It is made of Steel and its dimensions (LxWxH) are 521mm x 207mm x 491mm.
|Release Date||04 Jul 2012||Maximum Graphics Card Length||430mm|
|Form Factor||ATX||Front Fans||1|
|Motherboard Form Factors||Front Fans Size||120mm|
|Color||Black||Top Fans Size||160mm|
|Expansion Slots||7||Rear Fans||1|
|5.25″ Drive Bays||3||Rear Fans Size||120mm|
|3.5″ Drive Bays||6||IO Display Panel||yes|
|2.5" Drive Bays||3||Front USB 2.0 Slots||4|
|Tool-less Rails||yes||Front USB 3.0 Slots||2|
The Akasa Blade has a the ATX form factor. ATX is the most ubiquitous of case standards, providing the largest array of compatible hardware on the market. Using the ATX standard, the case can house motherboards and power supplies with form factors ATX and Micro-ATX. The dimensions of the case itself (LxWxH) are 521mm x 207mm x 491mm.
The Akasa Blade has seven expansion slots, so there is plenty of room for extra components, which may be a deciding factor when planning on the longevity and build type of a PC system. The case has three 5.25" drive bays, which is enough to house an optical drive and a couple of hard drives, while still having space for plenty more HDDs with the six 3.5" drive bays that are also available. You can even install an SSD or laptop-sized HDD using one of the three 2.5" drive bays. Installation of hard drives into these drive bays is made all the more easier by screwless rails that allow tool-less mounting.

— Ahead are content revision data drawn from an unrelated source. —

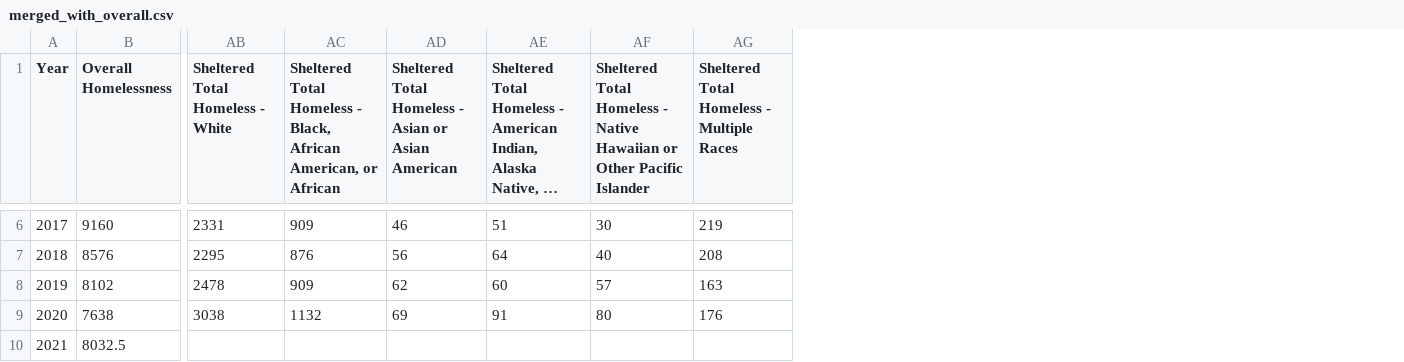
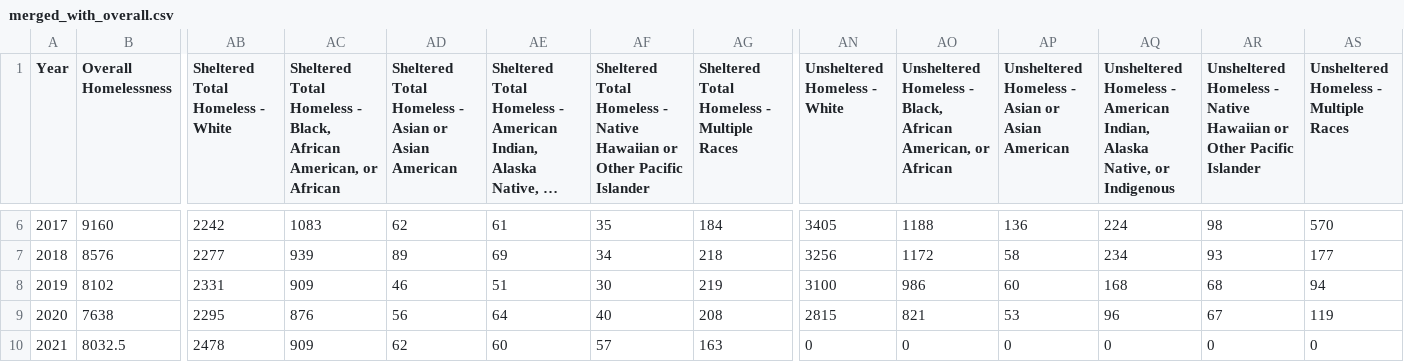
Before and after one commit to ekerry791/DSA-2, a CSV file: merged_with_overall.csv, drawn as a sheet; only a part is shown, gaps mark what is left out; long unchanged cells end in …; the diff covers the shown part only; the diff names each change by its address in the sheet, - before the commit and + after, or states it on an @@ line.

```diff
--- a/merged_with_overall.csv
+++ b/merged_with_overall.csv
+column AN (Unsheltered Homeless - White), rows 6-10: 3405 | 3256 | 3100 | 2815 | 0
+column AO, row 1: Unsheltered Homeless - Black, African American, or African; rows 6-10: 1188 | 1172 | 986 | 821 | 0
+column AP, row 1: Unsheltered Homeless - Asian or Asian American; rows 6-10: 136 | 58 | 60 | 53 | 0
+column AQ, row 1: Unsheltered Homeless - American Indian, Alaska Native, or Indigenous; rows 6-10: 224 | 234 | 168 | 96 | 0
+column AR, row 1: Unsheltered Homeless - Native Hawaiian or Other Pacific Islander; rows 6-10: 98 | 93 | 68 | 67 | 0
+column AS, row 1: Unsheltered Homeless - Multiple Races; rows 6-10: 570 | 177 | 94 | 119 | 0
-AB6 (Sheltered Total Homeless - White): 2331
+AB6 (Sheltered Total Homeless - White): 2242
-AC6: 909
+AC6: 1083
-AD6: 46
+AD6: 62
-AE6: 51
+AE6: 61
-AF6: 30
+AF6: 35
-AG6: 219
+AG6: 184
-AB7 (Sheltered Total Homeless - White): 2295
+AB7 (Sheltered Total Homeless - White): 2277
-AC7: 876
+AC7: 939
-AD7: 56
+AD7: 89
-AE7: 64
+AE7: 69
-AF7: 40
+AF7: 34
-AG7: 208
+AG7: 218
-AB8 (Sheltered Total Homeless - White): 2478
+AB8 (Sheltered Total Homeless - White): 2331
-AD8: 62
+AD8: 46
-AE8: 60
+AE8: 51
-AF8: 57
+AF8: 30
-AG8: 163
+AG8: 219
-AB9 (Sheltered Total Homeless - White): 3038
+AB9 (Sheltered Total Homeless - White): 2295
-AC9: 1132
+AC9: 876
-AD9: 69
+AD9: 56
-AE9: 91
+AE9: 64
-AF9: 80
+AF9: 40
-AG9: 176
+AG9: 208
-AB10 (Sheltered Total Homeless - White): (empty)
+AB10 (Sheltered Total Homeless - White): 2478
-AC10: (empty)
+AC10: 909
-AD10: (empty)
+AD10: 62
-AE10: (empty)
+AE10: 60
-AF10: (empty)
+AF10: 57
-AG10: (empty)
+AG10: 163
```
Also changed, not shown: 30 edited cells elsewhere in this file.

Made primarily of Steel, the Akasa Blade is built to be strong and well-ventilated. Steel cases are generally fairly cheap and sturdy, but also tend to be quite heavy. Whatever your case's material, it is important to keep a consistent airflow so that heat doesn't build up inside. It is therefore advised that you make use of the available built-in case fans and fan installation sections.